Written by Filipina-New Zealand playwright Marianne Infante, Pinay follows the journey of a family that leaves the Philippines to travel to Christchurch in 1999 to begin a new life. Hardworking migrant parents, young children who become immersed in life in Aotearoa - there are plenty of familiar events in the journey of settling down and settling into life here.
However, this story - like every story - is different. The strength of the show is not just in the excellent cast, the strong production values or the evocative writing but also in the cumulative effect of the rich and nuanced specificity of Filipino culture.
During 90 minutes, we watch Alex (Infante) become best buddies with a young Māori boy (Matiu Hamuera), fall in love with a Pākeha boy Seth (Lucas Haugh) and navigate her way through the emotional and cultural minefield of Filipino parental expectations.
It's tempting to focus on a coming-of-age narrative but Infante's writing, Ahi Karunaharan's dramaturgy and director James Roque's light but deliberate touch emphasise the deep and heartfelt emotional tensions of a mother-daughter relationship. Infante shows a wide array of personalities from petulant child to innocent teenager to rebellious young adult.

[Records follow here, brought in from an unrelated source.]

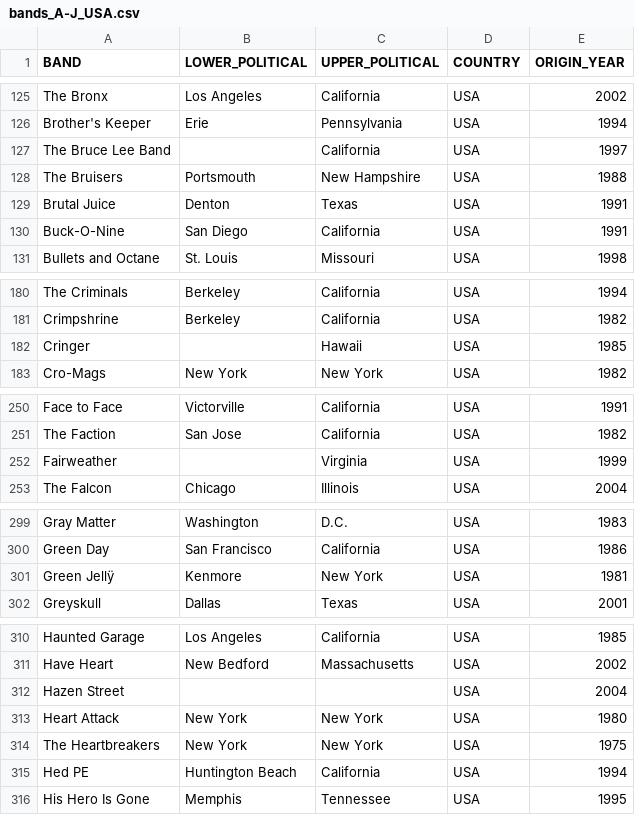
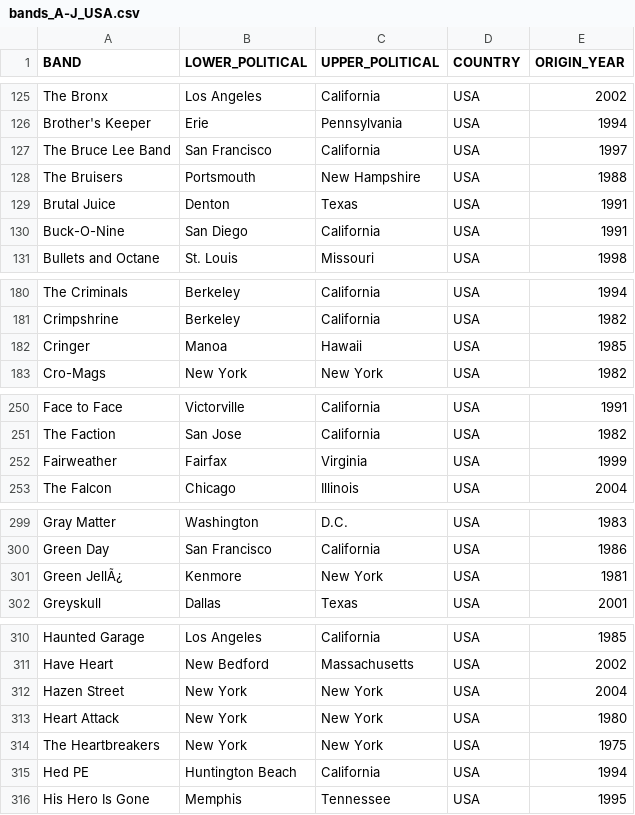
Before and after one commit to Kenizzer/Side_Projects, a CSV file: Punk rock lyrics/bands_A-J_USA.csv, drawn as a sheet; only a part is shown, gaps mark what is left out; the diff covers the shown part only; the diff names each change by its address in the sheet, - before the commit and + after, or states it on an @@ line.

```diff
--- a/Punk rock lyrics/bands_A-J_USA.csv
+++ b/Punk rock lyrics/bands_A-J_USA.csv
-B127 (LOWER_POLITICAL): (empty)
+B127 (LOWER_POLITICAL): San Francisco
-B182 (LOWER_POLITICAL): (empty)
+B182 (LOWER_POLITICAL): Manoa
-B252 (LOWER_POLITICAL): (empty)
+B252 (LOWER_POLITICAL): Fairfax
-A301 (BAND): Green Jellÿ
+A301 (BAND): Green JellÃ¿
-B312 (LOWER_POLITICAL): (empty)
+B312 (LOWER_POLITICAL): New York
-C312 (UPPER_POLITICAL): (empty)
+C312 (UPPER_POLITICAL): New York
```
Also changed, not shown: 14 edited cells elsewhere in this file, Punk rock lyrics/bands_L-Z_USA.csv.
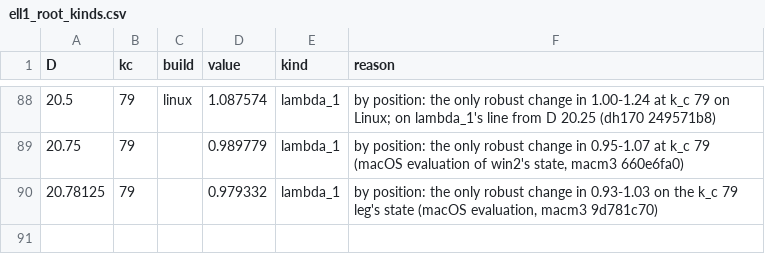
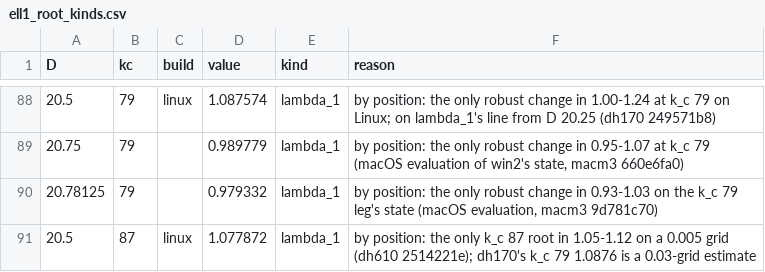
Before and after one commit to nmoinvaz/choptuik-large-d, a CSV file: matter/ell1_root_kinds.csv, drawn as a sheet; only a part is shown, gaps mark what is left out.

```diff
--- a/matter/ell1_root_kinds.csv
+++ b/matter/ell1_root_kinds.csv
@@ -90 +90,2 @@ D,kc,build,value,kind,reason
 20.78125,79,,0.979332,lambda_1,"by position: the only robust change in 0.93-1.03 on the k_c 79 leg's state (macOS evaluation, macm3 9d781c70)"
+20.5,87,linux,1.077872,lambda_1,by position: the only k_c 87 root in 1.05-1.12 on a 0.005 grid (dh610 2514221e); dh170's k_c 79 1.0876 is a 0.03-grid estimate
```
Also changed, not shown: all_values.csv, matter/ell1_best.csv, 1 other file.
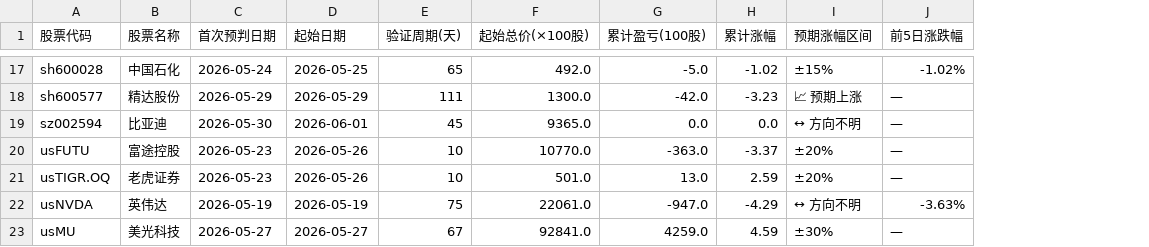
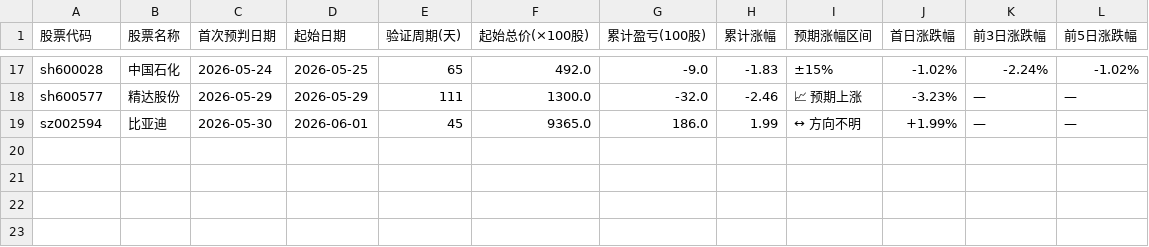
Before and after one commit to hucares164/my-trendradar, a CSV file: output/simulation/simulation_table.csv, drawn as a sheet; only a part is shown, gaps mark what is left out; removed rows and columns are numbered as before the commit, all else as after; the diff covers the shown part only; the diff names each change by its address in the sheet, - before the commit and + after, or states it on an @@ line.

Commit message:
feat(v4): 仅保留A股，新增首日/前3日涨跌幅，删除市场/每日涨跌序列列

```diff
--- a/output/simulation/simulation_table.csv
+++ b/output/simulation/simulation_table.csv
+column J (首日涨跌幅), rows 17-19: -1.02% | -3.23% | +1.99%
+column K (前3日涨跌幅), rows 17-19: -2.24% | — | —
-G17 (累计盈亏(100股)): -5.0
+G17 (累计盈亏(100股)): -9.0
-H17 (累计涨幅): -1.02
+H17 (累计涨幅): -1.83
-G18 (累计盈亏(100股)): -42.0
+G18 (累计盈亏(100股)): -32.0
-H18 (累计涨幅): -3.23
+H18 (累计涨幅): -2.46
-G19 (累计盈亏(100股)): 0.0
+G19 (累计盈亏(100股)): 186.0
-H19 (累计涨幅): 0.0
+H19 (累计涨幅): 1.99
-row 20: usFUTU | 富途控股 | 2026-05-23 | 2026-05-26 | 10 | 10770.0 | -363.0 | -3.37 | ±20% | —
-row 21: usTIGR.OQ | 老虎证券 | 2026-05-23 | 2026-05-26 | 10 | 501.0 | 13.0 | 2.59 | ±20% | —
-row 22: usNVDA | 英伟达 | 2026-05-19 | 2026-05-19 | 75 | 22061.0 | -947.0 | -4.29 | ↔ 方向不明 | -3.63%
-row 23: usMU | 美光科技 | 2026-05-27 | 2026-05-27 | 67 | 92841.0 | 4259.0 | 4.59 | ±30% | —
```
Also changed, not shown: 30 edited cells elsewhere in this file, 3 other files.
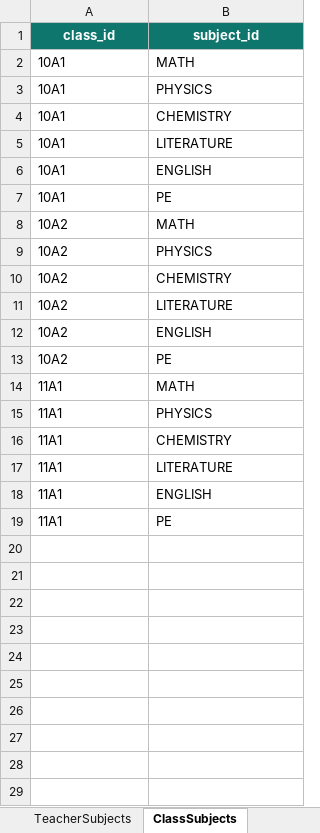
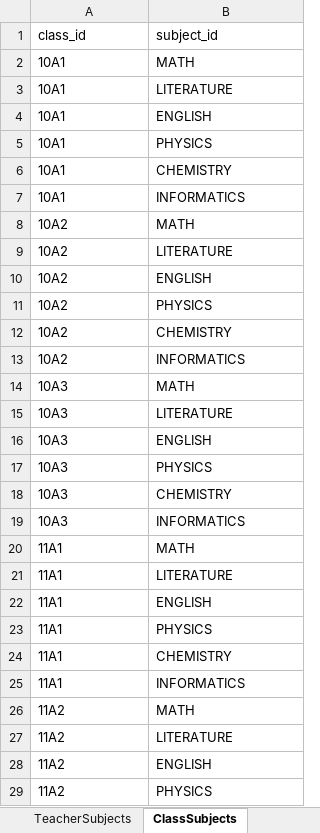
Before and after one commit to PhamTrungVinh/AI_TKB, an Excel workbook: data/input.xlsx, sheet ClassSubjects, drawn as a sheet; only a part is shown; values as stored, in another font and other column widths than the file's, no borders; table styles not drawn; removed rows and columns are numbered as before the commit, all else as after; the diff covers the shown part only; the diff names each change by its address in the sheet, - before the commit and + after, or states it on an @@ line.

```diff
--- a/data/input.xlsx (sheet ClassSubjects)
+++ b/data/input.xlsx (sheet ClassSubjects)
@@ A1:B1 fill: #0F766E → none, bold: on → off, text colour: #FFFFFF → black, alignment: center → left @@
+row 3: 10A1 | LITERATURE
@@ row 6 moved to row 4: 10A1 @@
-B7 (subject_id): LITERATURE
+B7 (subject_id): INFORMATICS
-row 7: 10A1 | PE
+row 9: 10A2 | LITERATURE
+row 10: 10A2 | ENGLISH
-B13 (subject_id): LITERATURE
+B13 (subject_id): INFORMATICS
+row 14: 10A3 | MATH
+row 15: 10A3 | LITERATURE
-A16 (class_id): 10A2
+A16 (class_id): 10A3
-row 13: 10A2 | PE
+row 17: 10A3 | PHYSICS
+row 18: 10A3 | CHEMISTRY
+row 19: 10A3 | INFORMATICS
+row 21: 11A1 | LITERATURE
+row 22: 11A1 | ENGLISH
-B25 (subject_id): LITERATURE
+B25 (subject_id): INFORMATICS
+row 26: 11A2 | MATH
+row 27: 11A2 | LITERATURE
-A28 (class_id): 11A1
+A28 (class_id): 11A2
-row 19: 11A1 | PE
+row 29: 11A2 | PHYSICS
```
Also changed, not shown: 23 added rows elsewhere in this sheet, sheet TeacherUnavailable, sheet Classes, sheet Rooms, sheet TeacherSubjects, sheet Subjects, sheet Teachers, other sheet tabs, 1 other file.
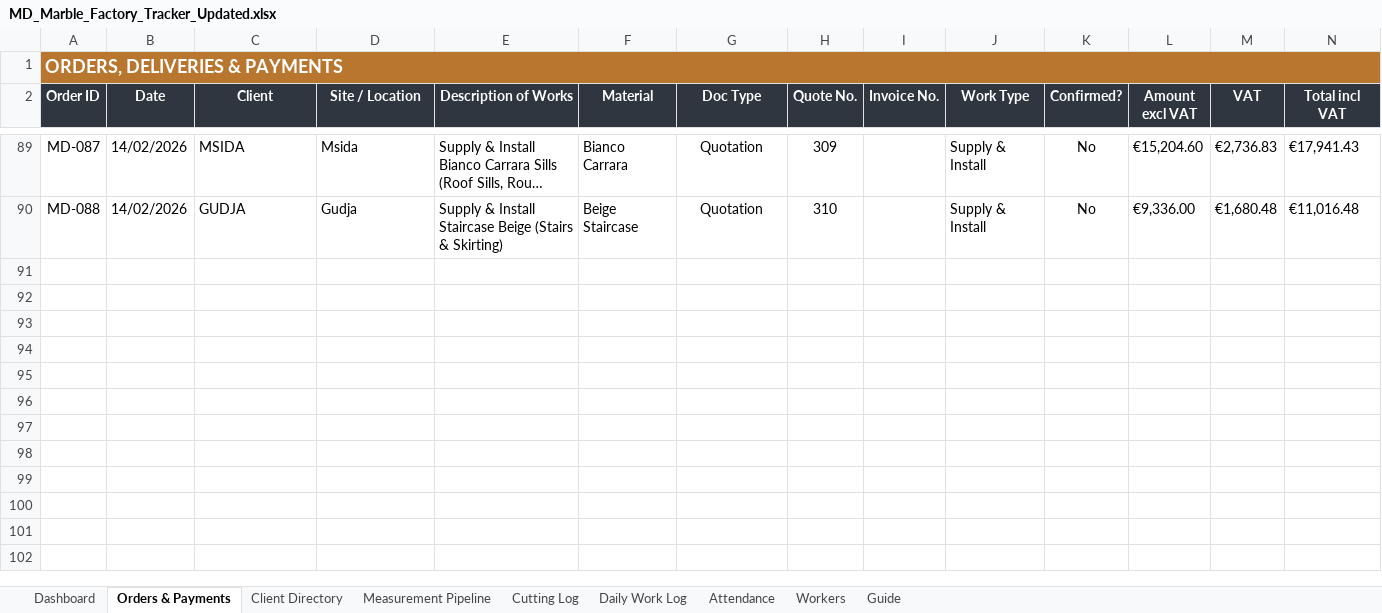
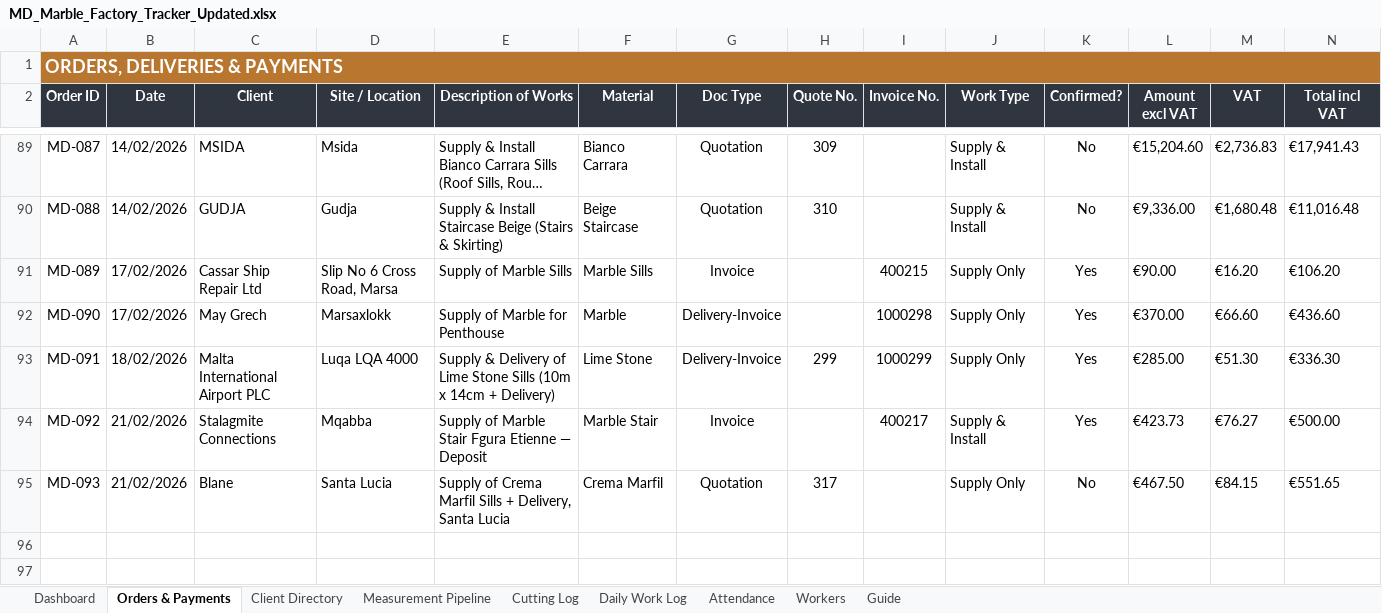
Before and after one commit to Hsn3639/HSN-TEST-1, an Excel workbook: MD_Marble_Factory_Tracker_Updated.xlsx, sheet Orders & Payments, drawn as a sheet; only a part is shown, gaps mark what is left out; the shorter side is filled out with more unchanged rows; long unchanged cells end in …; values as stored, in another font and other column widths than the file's, no borders; charts and pictures and conditional formats not drawn; removed rows and columns are numbered as before the commit, all else as after; rows hold the shown columns only; the diff names each change by its address in the sheet, - before the commit and + after, or states it on an @@ line.

```diff
--- a/MD_Marble_Factory_Tracker_Updated.xlsx (sheet Orders & Payments)
+++ b/MD_Marble_Factory_Tracker_Updated.xlsx (sheet Orders & Payments)
-row 91: (empty)
-row 92: (empty)
-row 93: (empty)
-row 94: (empty)
-row 95: (empty)
+row 91: MD-089 | 17/02/2026 | Cassar Ship Repair Ltd | Slip No 6 Cross Road, Marsa | Supply of Marble Sills | Marble Sills | Invoice |  | 400215 | Supply Only | Yes | €90.00 | €16.20 | €106.20
+row 92: MD-090 | 17/02/2026 | May Grech | Marsaxlokk | Supply of Marble for Penthouse | Marble | Delivery-Invoice |  | 1000298 | Supply Only | Yes | €370.00 | €66.60 | €436.60
+row 93: MD-091 | 18/02/2026 | Malta International Airport PLC | Luqa LQA 4000 | Supply & Delivery of Lime Stone Sills (10m x 14cm + Delivery) | Lime Stone | Delivery-Invoice | 299 | 1000299 | Supply Only | Yes | €285.00 | €51.30 | €336.30
+row 94: MD-092 | 21/02/2026 | Stalagmite Connections | Mqabba | Supply of Marble Stair Fgura Etienne — Deposit | Marble Stair | Invoice |  | 400217 | Supply & Install | Yes | €423.73 | €76.27 | €500.00
+row 95: MD-093 | 21/02/2026 | Blane | Santa Lucia | Supply of Crema Marfil Sills + Delivery, Santa Lucia | Crema Marfil | Quotation | 317 |  | Supply Only | No | €467.50 | €84.15 | €551.65
```
Also changed, not shown: sheet Client Directory, sheet Measurement Pipeline.
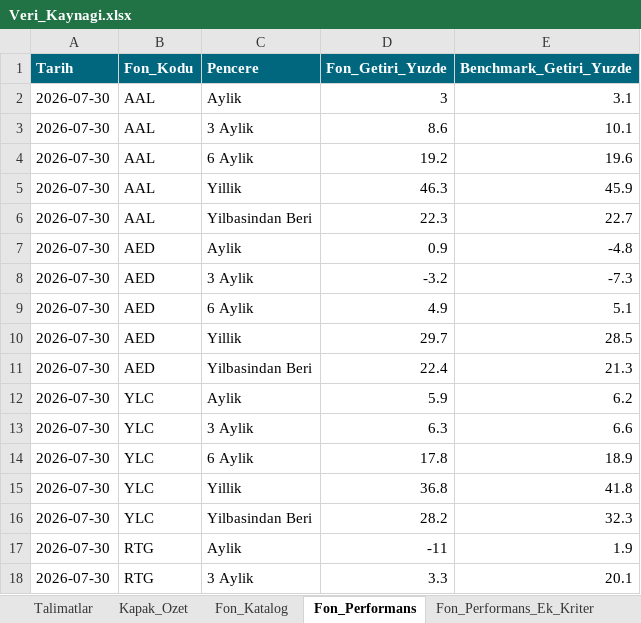
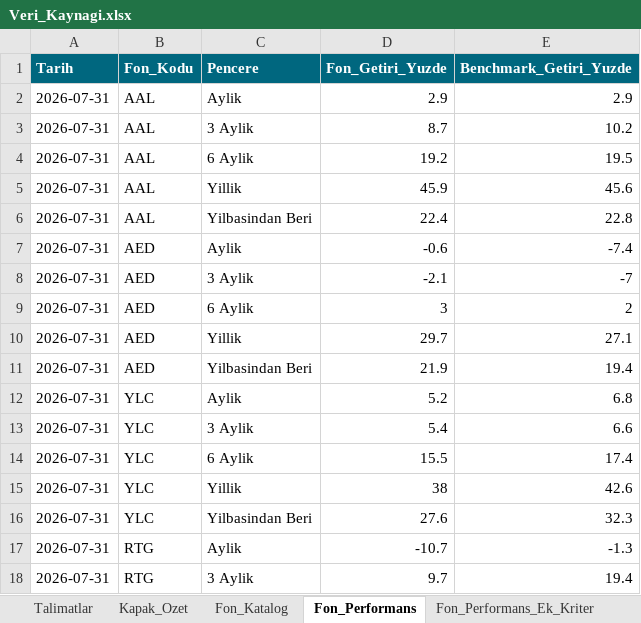
Before and after one commit to metetezel/ata-portfoy-sunum, an Excel workbook: Veri_Kaynagi.xlsx, sheet Fon_Performans, drawn as a sheet; only a part is shown; values as stored, in another font and other column widths than the file's, no borders; the diff covers the shown part only; the diff names each change by its address in the sheet, - before the commit and + after, or states it on an @@ line.

```diff
--- a/Veri_Kaynagi.xlsx (sheet Fon_Performans)
+++ b/Veri_Kaynagi.xlsx (sheet Fon_Performans)
-A2:A18 (Tarih): 2026-07-30
+A2:A18 (Tarih): 2026-07-31
-D2 (Fon_Getiri_Yuzde): 3
+D2 (Fon_Getiri_Yuzde): 2.9
-E2 (Benchmark_Getiri_Yuzde): 3.1
+E2 (Benchmark_Getiri_Yuzde): 2.9
-D3 (Fon_Getiri_Yuzde): 8.6
+D3 (Fon_Getiri_Yuzde): 8.7
-E3 (Benchmark_Getiri_Yuzde): 10.1
+E3 (Benchmark_Getiri_Yuzde): 10.2
-E4 (Benchmark_Getiri_Yuzde): 19.6
+E4 (Benchmark_Getiri_Yuzde): 19.5
-D5 (Fon_Getiri_Yuzde): 46.3
+D5 (Fon_Getiri_Yuzde): 45.9
-E5 (Benchmark_Getiri_Yuzde): 45.9
+E5 (Benchmark_Getiri_Yuzde): 45.6
-D6 (Fon_Getiri_Yuzde): 22.3
+D6 (Fon_Getiri_Yuzde): 22.4
-E6 (Benchmark_Getiri_Yuzde): 22.7
+E6 (Benchmark_Getiri_Yuzde): 22.8
-D7 (Fon_Getiri_Yuzde): 0.9
+D7 (Fon_Getiri_Yuzde): -0.6
-E7 (Benchmark_Getiri_Yuzde): -4.8
+E7 (Benchmark_Getiri_Yuzde): -7.4
-D8 (Fon_Getiri_Yuzde): -3.2
+D8 (Fon_Getiri_Yuzde): -2.1
-E8 (Benchmark_Getiri_Yuzde): -7.3
+E8 (Benchmark_Getiri_Yuzde): -7
-D9 (Fon_Getiri_Yuzde): 4.9
+D9 (Fon_Getiri_Yuzde): 3
-E9 (Benchmark_Getiri_Yuzde): 5.1
+E9 (Benchmark_Getiri_Yuzde): 2
-E10 (Benchmark_Getiri_Yuzde): 28.5
+E10 (Benchmark_Getiri_Yuzde): 27.1
-D11 (Fon_Getiri_Yuzde): 22.4
+D11 (Fon_Getiri_Yuzde): 21.9
-E11 (Benchmark_Getiri_Yuzde): 21.3
+E11 (Benchmark_Getiri_Yuzde): 19.4
-D12 (Fon_Getiri_Yuzde): 5.9
+D12 (Fon_Getiri_Yuzde): 5.2
-E12 (Benchmark_Getiri_Yuzde): 6.2
+E12 (Benchmark_Getiri_Yuzde): 6.8
-D13 (Fon_Getiri_Yuzde): 6.3
+D13 (Fon_Getiri_Yuzde): 5.4
-D14 (Fon_Getiri_Yuzde): 17.8
+D14 (Fon_Getiri_Yuzde): 15.5
-E14 (Benchmark_Getiri_Yuzde): 18.9
+E14 (Benchmark_Getiri_Yuzde): 17.4
-D15 (Fon_Getiri_Yuzde): 36.8
+D15 (Fon_Getiri_Yuzde): 38
-E15 (Benchmark_Getiri_Yuzde): 41.8
+E15 (Benchmark_Getiri_Yuzde): 42.6
-D16 (Fon_Getiri_Yuzde): 28.2
+D16 (Fon_Getiri_Yuzde): 27.6
-D17 (Fon_Getiri_Yuzde): -11
+D17 (Fon_Getiri_Yuzde): -10.7
-E17 (Benchmark_Getiri_Yuzde): 1.9
+E17 (Benchmark_Getiri_Yuzde): -1.3
-D18 (Fon_Getiri_Yuzde): 3.3
+D18 (Fon_Getiri_Yuzde): 9.7
-E18 (Benchmark_Getiri_Yuzde): 20.1
+E18 (Benchmark_Getiri_Yuzde): 19.4
```
Also changed, not shown: 1 added row, 1 removed row and 139 edited cells elsewhere in this sheet, sheet Fon_Portfoy_Dagilimi, sheet Fon_Performans_Ek_Kriter, sheet Fon_Getiri_Analizi_Detay, sheet Ata_Fonlari_Performans_Ozet_YBB, sheet Ata_Fonlari_Performans_Ozet, sheet Fon_Yillik_Getiri_Karsilastirma, 2 more sheets, 18 other files.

Her lightning quick changes are matched by Donna Dacuno who quietly steals the show with an impeccable performance of the protective mother desperate for her daughter to avoid repeating historical mistakes. Marwin Silerio and Richard Perillo (playing Alex's older brother and father respectively) also offer beautifully sculpted character portrayls providing touching and poignant additions to the narrative. Hamuera and Haugh round off the team with strong and individual performances that steer the work away from cliche and set the story firmly on this whenua.
The Filipino Tagalong language and te reo Māori are liberally used throughout and, in particular, the range of waiata (from traditional hymns to karaoke favourites) add a distinctively Filipino quality to a world that consciously acknowledges Te Ao Māori. The complementary lighting and sound design and the quick and easily maneuverable set also ensure the drama is well-paced and although it's a tad long, PINAY never fails to keep our attention riveted on its storytellers.
To the creative team who brought us this inaugural bilingual Filipino New Zealand production, Maraming salamat po. May there be many more.
Where & when: Basement Theatre, until Saturday August 24
Reviewed by: Dione Joseph